Reviving an H&R Model 1900 Shotgun, Part 1

Last weekend I bought this H&R Model 1900 shotgun from the neighbor of a friend. I paid $60, which considering the gun’s condition, was probably too much. However, the neighbor is a widow selling off some of her late husband’s guns, so I don’t really care in this instance.

It’s a single shot 12 gauge. After getting it home I identified it as a Model 1900, which places the date of manufacture between 1901 and 1915. It was probably made with a 2.5” chamber but I measured it at 2.75”, so it’s likely that it was lengthened by a gunsmith. This was a fairly common operation after 2.75” shells became popular.

The Model 1900 was made with either an extractor or an ejector, and a twist steel or plain steel barrel. This one has a plain steel barrel and extractor. If it had a twist steel barrel I’d relegate it wallhanger status, but this one is mechanically sound so I feel comfortable shooting it with low brass loads or Aguila mini-shells.

In my online research I found this scan of an old catalog:

When this shotgun it came into my possession it was covered in about a century’s worth of rust, dirt, and dried up grease.
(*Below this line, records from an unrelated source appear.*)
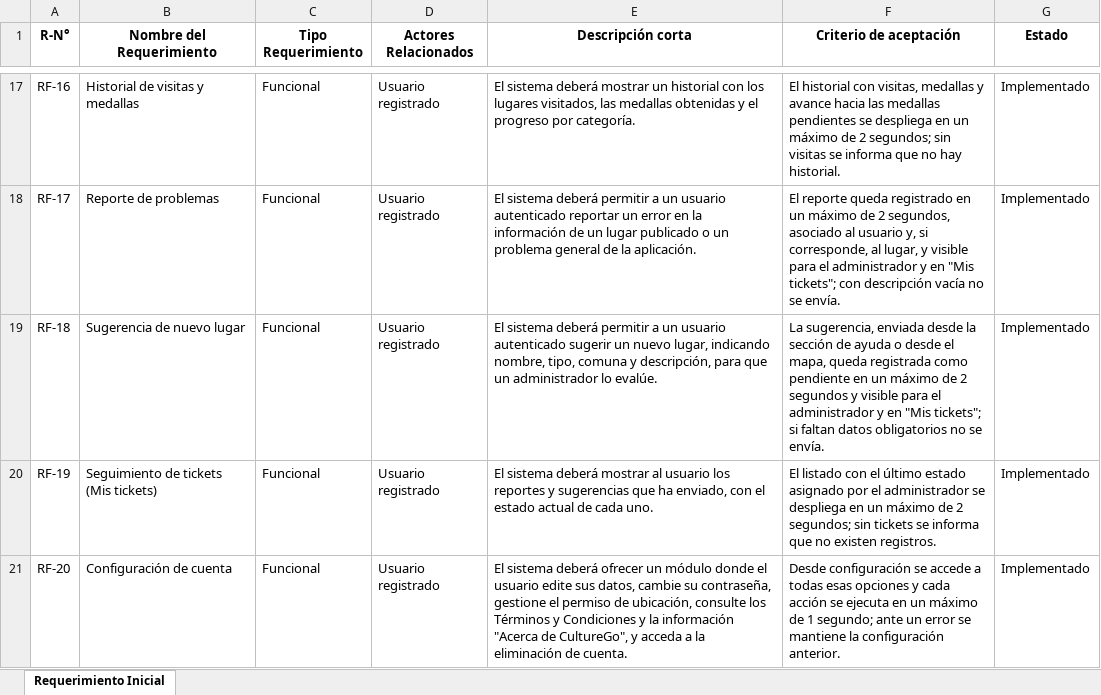
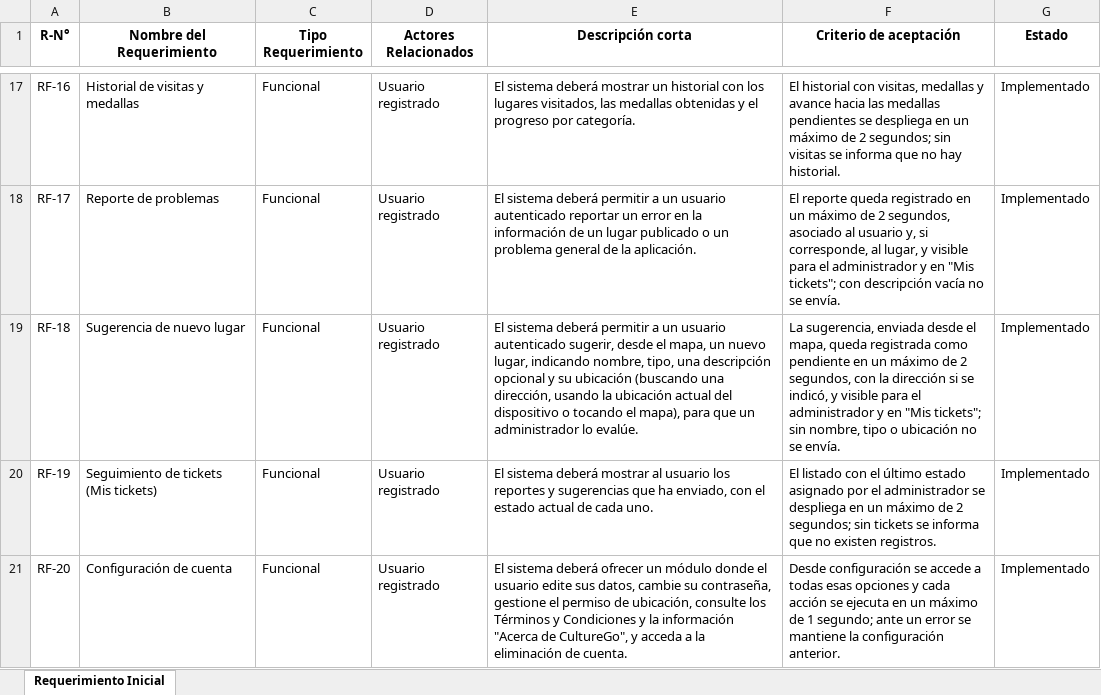
Before and after one commit to nicolenavarrorojas/CultureGo, an Excel workbook: FASE 2/EVIDENCIAS PROYECTO/EVIDENCIAS DE DOCUMENTACION/2- Levantamiento y especificación de requisitos/2- Planilla_de_Requerimientos_CultureGo.xlsx, sheet Requerimiento Inicial, drawn as a sheet; only a part is shown, gaps mark what is left out; values as stored, in another font and other column widths than the file's, no borders; table styles not drawn; the diff names each change by its address in the sheet, - before the commit and + after, or states it on an @@ line.

Commit message:
se actualizan docs tomando en cuenta nuevas funcionalidades

```diff
--- a/FASE 2/EVIDENCIAS PROYECTO/EVIDENCIAS DE DOCUMENTACION/2- Levantamiento y especificación de requisitos/2- Planilla_de_Requerimientos_CultureGo.xlsx (sheet Requerimiento Inicial)
+++ b/FASE 2/EVIDENCIAS PROYECTO/EVIDENCIAS DE DOCUMENTACION/2- Levantamiento y especificación de requisitos/2- Planilla_de_Requerimientos_CultureGo.xlsx (sheet Requerimiento Inicial)
-E19 (Descripción corta): …usuario autenticado sugerir un nuevo lugar, indicando nombre, tipo, comuna y descripción, para que…
+E19 (Descripción corta): …usuario autenticado sugerir, desde el mapa, un nuevo lugar, indicando nombre, tipo, una descripción opcional y su ubicación (buscando una dirección, usando la ubicación actual del dispositivo o tocando el mapa), para que…
-F19 (Criterio de aceptación): …enviada desde la sección de ayuda o desde el mapa, queda registrada como pendiente en un máximo de 2 segundos y visible para el administrador y en "Mis tickets"; si faltan datos obligatorios no se…
+F19 (Criterio de aceptación): …enviada desde el mapa, queda registrada como pendiente en un máximo de 2 segundos, con la dirección si se indicó, y visible para el administrador y en "Mis tickets"; sin nombre, tipo o ubicación no se…
```
Also changed, not shown: 12 other files.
Also, the barrel looked like someone had taken a Scotchbrite pad to it in an effort to clean it up, but never got around to finishing it. However, it is mechanically sound and locks up tightly.
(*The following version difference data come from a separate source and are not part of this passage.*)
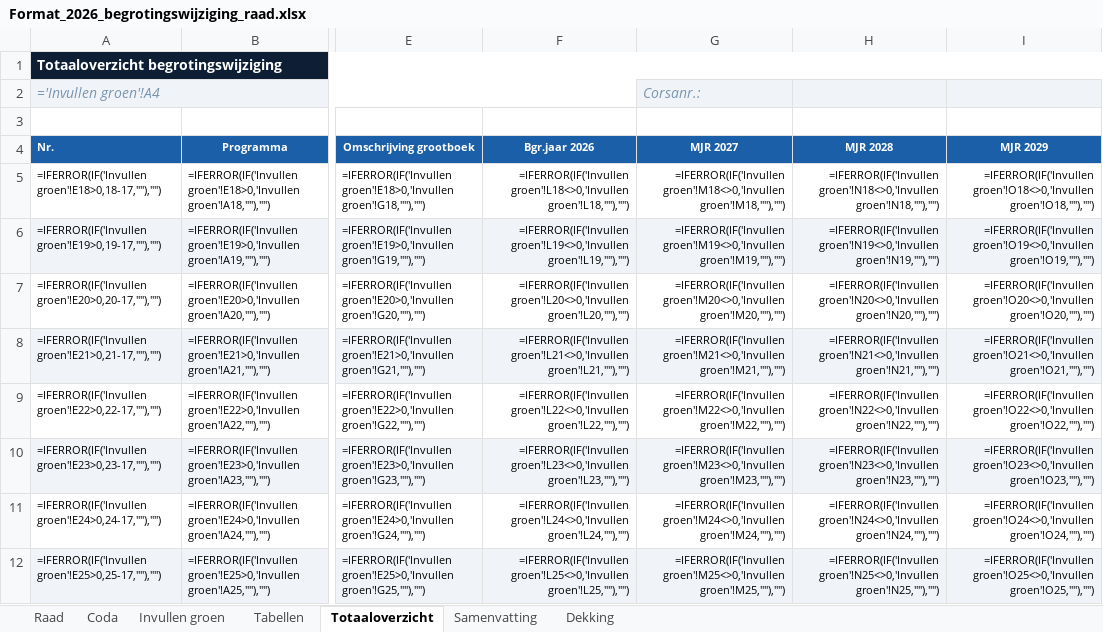
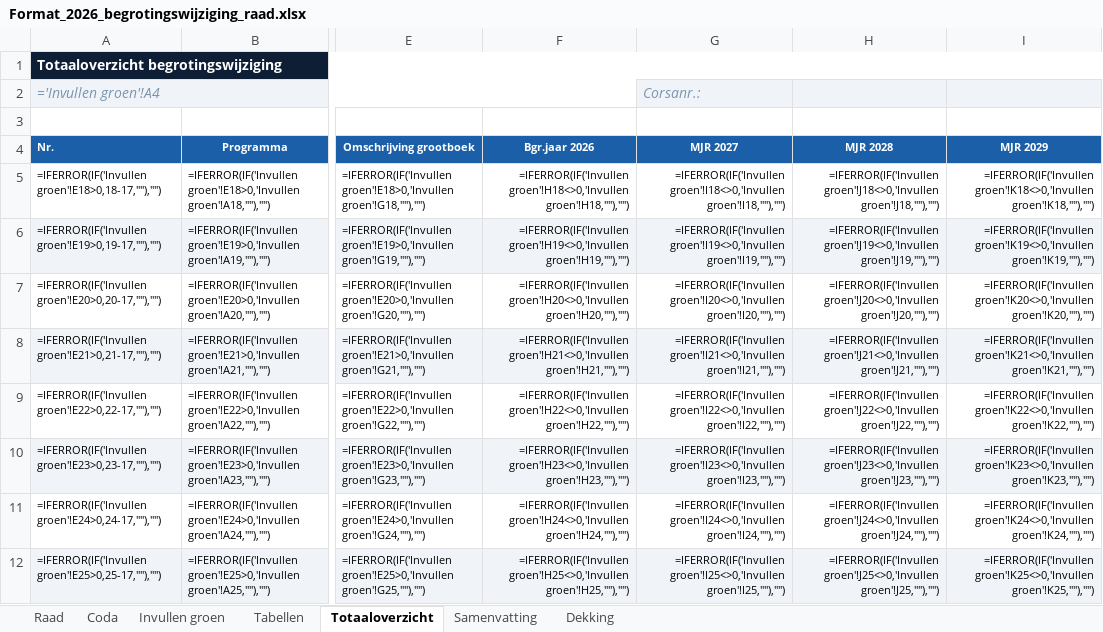
Before and after one commit to MoniqueStrik/Nieuw, an Excel workbook: Format_2026_begrotingswijziging_raad.xlsx, sheet Totaaloverzicht, drawn as a sheet; only a part is shown, gaps mark what is left out; values as stored, in another font and other column widths than the file's, no borders; formulas without a stored value are shown as written; the diff covers the shown part only; the diff names each change by its address in the sheet, - before the commit and + after, or states it on an @@ line.

```diff
--- a/Format_2026_begrotingswijziging_raad.xlsx (sheet Totaaloverzicht)
+++ b/Format_2026_begrotingswijziging_raad.xlsx (sheet Totaaloverzicht)
-F5 (Bgr.jaar 2026): =IFERROR(IF('Invullen groen'!L18<>0,'Invullen groen'!L18,""),"")
+F5 (Bgr.jaar 2026): =IFERROR(IF('Invullen groen'!H18<>0,'Invullen groen'!H18,""),"")
-G5 (MJR 2027): =IFERROR(IF('Invullen groen'!M18<>0,'Invullen groen'!M18,""),"")
+G5 (MJR 2027): =IFERROR(IF('Invullen groen'!I18<>0,'Invullen groen'!I18,""),"")
-H5 (MJR 2028): =IFERROR(IF('Invullen groen'!N18<>0,'Invullen groen'!N18,""),"")
+H5 (MJR 2028): =IFERROR(IF('Invullen groen'!J18<>0,'Invullen groen'!J18,""),"")
-I5 (MJR 2029): =IFERROR(IF('Invullen groen'!O18<>0,'Invullen groen'!O18,""),"")
+I5 (MJR 2029): =IFERROR(IF('Invullen groen'!K18<>0,'Invullen groen'!K18,""),"")
-F6 (Bgr.jaar 2026): =IFERROR(IF('Invullen groen'!L19<>0,'Invullen groen'!L19,""),"")
+F6 (Bgr.jaar 2026): =IFERROR(IF('Invullen groen'!H19<>0,'Invullen groen'!H19,""),"")
-G6 (MJR 2027): =IFERROR(IF('Invullen groen'!M19<>0,'Invullen groen'!M19,""),"")
+G6 (MJR 2027): =IFERROR(IF('Invullen groen'!I19<>0,'Invullen groen'!I19,""),"")
-H6 (MJR 2028): =IFERROR(IF('Invullen groen'!N19<>0,'Invullen groen'!N19,""),"")
+H6 (MJR 2028): =IFERROR(IF('Invullen groen'!J19<>0,'Invullen groen'!J19,""),"")
-I6 (MJR 2029): =IFERROR(IF('Invullen groen'!O19<>0,'Invullen groen'!O19,""),"")
+I6 (MJR 2029): =IFERROR(IF('Invullen groen'!K19<>0,'Invullen groen'!K19,""),"")
-F7 (Bgr.jaar 2026): =IFERROR(IF('Invullen groen'!L20<>0,'Invullen groen'!L20,""),"")
+F7 (Bgr.jaar 2026): =IFERROR(IF('Invullen groen'!H20<>0,'Invullen groen'!H20,""),"")
-G7 (MJR 2027): =IFERROR(IF('Invullen groen'!M20<>0,'Invullen groen'!M20,""),"")
+G7 (MJR 2027): =IFERROR(IF('Invullen groen'!I20<>0,'Invullen groen'!I20,""),"")
-H7 (MJR 2028): =IFERROR(IF('Invullen groen'!N20<>0,'Invullen groen'!N20,""),"")
+H7 (MJR 2028): =IFERROR(IF('Invullen groen'!J20<>0,'Invullen groen'!J20,""),"")
-I7 (MJR 2029): =IFERROR(IF('Invullen groen'!O20<>0,'Invullen groen'!O20,""),"")
+I7 (MJR 2029): =IFERROR(IF('Invullen groen'!K20<>0,'Invullen groen'!K20,""),"")
-F8 (Bgr.jaar 2026): =IFERROR(IF('Invullen groen'!L21<>0,'Invullen groen'!L21,""),"")
+F8 (Bgr.jaar 2026): =IFERROR(IF('Invullen groen'!H21<>0,'Invullen groen'!H21,""),"")
-G8 (MJR 2027): =IFERROR(IF('Invullen groen'!M21<>0,'Invullen groen'!M21,""),"")
+G8 (MJR 2027): =IFERROR(IF('Invullen groen'!I21<>0,'Invullen groen'!I21,""),"")
-H8 (MJR 2028): =IFERROR(IF('Invullen groen'!N21<>0,'Invullen groen'!N21,""),"")
+H8 (MJR 2028): =IFERROR(IF('Invullen groen'!J21<>0,'Invullen groen'!J21,""),"")
-I8 (MJR 2029): =IFERROR(IF('Invullen groen'!O21<>0,'Invullen groen'!O21,""),"")
+I8 (MJR 2029): =IFERROR(IF('Invullen groen'!K21<>0,'Invullen groen'!K21,""),"")
-F9 (Bgr.jaar 2026): =IFERROR(IF('Invullen groen'!L22<>0,'Invullen groen'!L22,""),"")
+F9 (Bgr.jaar 2026): =IFERROR(IF('Invullen groen'!H22<>0,'Invullen groen'!H22,""),"")
-G9 (MJR 2027): =IFERROR(IF('Invullen groen'!M22<>0,'Invullen groen'!M22,""),"")
+G9 (MJR 2027): =IFERROR(IF('Invullen groen'!I22<>0,'Invullen groen'!I22,""),"")
-H9 (MJR 2028): =IFERROR(IF('Invullen groen'!N22<>0,'Invullen groen'!N22,""),"")
+H9 (MJR 2028): =IFERROR(IF('Invullen groen'!J22<>0,'Invullen groen'!J22,""),"")
-I9 (MJR 2029): =IFERROR(IF('Invullen groen'!O22<>0,'Invullen groen'!O22,""),"")
+I9 (MJR 2029): =IFERROR(IF('Invullen groen'!K22<>0,'Invullen groen'!K22,""),"")
-F10 (Bgr.jaar 2026): =IFERROR(IF('Invullen groen'!L23<>0,'Invullen groen'!L23,""),"")
+F10 (Bgr.jaar 2026): =IFERROR(IF('Invullen groen'!H23<>0,'Invullen groen'!H23,""),"")
-G10 (MJR 2027): =IFERROR(IF('Invullen groen'!M23<>0,'Invullen groen'!M23,""),"")
+G10 (MJR 2027): =IFERROR(IF('Invullen groen'!I23<>0,'Invullen groen'!I23,""),"")
-H10 (MJR 2028): =IFERROR(IF('Invullen groen'!N23<>0,'Invullen groen'!N23,""),"")
+H10 (MJR 2028): =IFERROR(IF('Invullen groen'!J23<>0,'Invullen groen'!J23,""),"")
-I10 (MJR 2029): =IFERROR(IF('Invullen groen'!O23<>0,'Invullen groen'!O23,""),"")
+I10 (MJR 2029): =IFERROR(IF('Invullen groen'!K23<>0,'Invullen groen'!K23,""),"")
-F11 (Bgr.jaar 2026): =IFERROR(IF('Invullen groen'!L24<>0,'Invullen groen'!L24,""),"")
+F11 (Bgr.jaar 2026): =IFERROR(IF('Invullen groen'!H24<>0,'Invullen groen'!H24,""),"")
-G11 (MJR 2027): =IFERROR(IF('Invullen groen'!M24<>0,'Invullen groen'!M24,""),"")
+G11 (MJR 2027): =IFERROR(IF('Invullen groen'!I24<>0,'Invullen groen'!I24,""),"")
-H11 (MJR 2028): =IFERROR(IF('Invullen groen'!N24<>0,'Invullen groen'!N24,""),"")
+H11 (MJR 2028): =IFERROR(IF('Invullen groen'!J24<>0,'Invullen groen'!J24,""),"")
-I11 (MJR 2029): =IFERROR(IF('Invullen groen'!O24<>0,'Invullen groen'!O24,""),"")
+I11 (MJR 2029): =IFERROR(IF('Invullen groen'!K24<>0,'Invullen groen'!K24,""),"")
-F12 (Bgr.jaar 2026): =IFERROR(IF('Invullen groen'!L25<>0,'Invullen groen'!L25,""),"")
+F12 (Bgr.jaar 2026): =IFERROR(IF('Invullen groen'!H25<>0,'Invullen groen'!H25,""),"")
-G12 (MJR 2027): =IFERROR(IF('Invullen groen'!M25<>0,'Invullen groen'!M25,""),"")
+G12 (MJR 2027): =IFERROR(IF('Invullen groen'!I25<>0,'Invullen groen'!I25,""),"")
-H12 (MJR 2028): =IFERROR(IF('Invullen groen'!N25<>0,'Invullen groen'!N25,""),"")
+H12 (MJR 2028): =IFERROR(IF('Invullen groen'!J25<>0,'Invullen groen'!J25,""),"")
-I12 (MJR 2029): =IFERROR(IF('Invullen groen'!O25<>0,'Invullen groen'!O25,""),"")
+I12 (MJR 2029): =IFERROR(IF('Invullen groen'!K25<>0,'Invullen groen'!K25,""),"")
```
Also changed, not shown: 870 edited cells elsewhere in this sheet, sheet Raad, sheet Invullen groen, sheet Coda, sheet Dekking, sheet Samenvatting, hidden cells.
Unlike other top break single shots I’ve seen, the way you take it down into two pieces is by removing the barrel pivot pin.
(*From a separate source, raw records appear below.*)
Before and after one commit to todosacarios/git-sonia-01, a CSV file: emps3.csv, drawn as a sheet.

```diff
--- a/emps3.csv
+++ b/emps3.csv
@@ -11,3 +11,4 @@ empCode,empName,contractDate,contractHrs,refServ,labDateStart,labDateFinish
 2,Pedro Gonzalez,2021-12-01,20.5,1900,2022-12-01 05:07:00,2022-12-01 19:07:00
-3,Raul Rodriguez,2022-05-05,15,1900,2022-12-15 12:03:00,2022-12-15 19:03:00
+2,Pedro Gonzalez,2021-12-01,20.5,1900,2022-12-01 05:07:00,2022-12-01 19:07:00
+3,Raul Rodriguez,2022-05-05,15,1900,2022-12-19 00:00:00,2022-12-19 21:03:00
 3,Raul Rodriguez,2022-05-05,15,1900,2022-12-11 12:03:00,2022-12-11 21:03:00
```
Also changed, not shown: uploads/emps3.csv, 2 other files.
Open the action, lift the toggle, rotate it 90 degrees, and then you can pull it out. Now, you can separate the barrel and forearm from the frame.

I put a few shots through it last weekend and the choked barrel throws a pretty decent pattern at 15 yards, centered on your point of aim.

The gun cleaned up OK, which I’ll detail in Part 2.

1 comment:

Paul said...

That looks an awful lot like an old 28 Gauge H&R basketcase that my dad let me have years ago. It turned up in his old place, left by only G-d knows whom. Since everyone that ever lived there ended up owing him money I asked him if he wanted the sack of rusty parts. He told me they were mine if I wanted them. Took 'em to a local gunsmith, had him bush the chamber and build a new buttstock for it. Only shot full brass shells with black powder loads in them through it, but it would get the job done. Years later it got traded for a basketcase 73 Winchester. Never knew what model it was, but that one looks just like it. That take down pin is really slick.